Second - There is a desperate need for a legislative reform concerning human trafficking. Currently, the government prosecutes the organized trafficking of humans while treating prostitution with impunity. As a result, internal trafficking victims are neglected by the government on the grounds that it is a “local,” decentralized phenomenon. In addition, the system legally permits Israeli policemen to visit prostitutes, destroying the opportunity for trafficked victims to approach law enforcement for aid. In partnership with other human rights organizations, JIJ is lobbying in the Knesset for legislation to extend the legal rights of trafficked victims from international to domestic cases, and to criminalize the consumption of sex services by members of law enforcement agencies.
Third - JIJ will bridge the communication gap between trafficked victims and rehabilitation services. Through our new one-on-one mentor system, JIJ will connect victims of human trafficking with social support and translation assistance. These mentors will be female university students, trained for rehabilitation services and will receive grants for their work. They will assist in translating legal papers, providing education about legal rights, and introduce the victims to shelters and other social services available.
No one should exist under conditions of slavery and sexual exploitation, yet this is the only reality for thousands of people in Israel today. It is an atrocity that must be addressed NOW, and JIJ is committed to using both its legal and social resources to help individuals while attempting to change a system that allows this to continue. But we can’t do this alone.

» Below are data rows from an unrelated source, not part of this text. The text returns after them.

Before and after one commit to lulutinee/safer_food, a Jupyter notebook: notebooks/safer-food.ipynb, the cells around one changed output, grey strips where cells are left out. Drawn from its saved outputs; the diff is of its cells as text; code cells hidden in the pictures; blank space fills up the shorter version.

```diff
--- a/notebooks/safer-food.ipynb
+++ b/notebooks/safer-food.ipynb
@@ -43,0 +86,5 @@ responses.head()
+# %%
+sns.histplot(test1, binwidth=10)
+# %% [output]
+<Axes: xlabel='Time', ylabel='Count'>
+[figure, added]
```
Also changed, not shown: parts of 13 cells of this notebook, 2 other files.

Together with your support we can tangibly reduce human trafficking in Israel and provide a voice for those without a voice.
Thank you for partnering with us.
1 Hotline for Migrant Workers “No Harm was Caused to the Deceased: The Response of the Legal System to Human Trafficking in 2007.”
*Names, dates and locations have been changed for confidentiality purposes.
Once in Israel, she was taken to a brothel in Tel Aviv, and forced to work as a prostitute for four years
She does not want to return to Belarus because she has no chance of receiving healthcare there, and may very well die of her sickness
This crisis began with the smuggling of thousands of women per year from the former Soviet Union over the Egyptian border
In collaboration with the Freedom Foundation, JIJ has launched Project NOA - Not Objects Anymore
JIJ is committed to using both its legal and social resources to help individuals while attempting to change a system that allows this to continue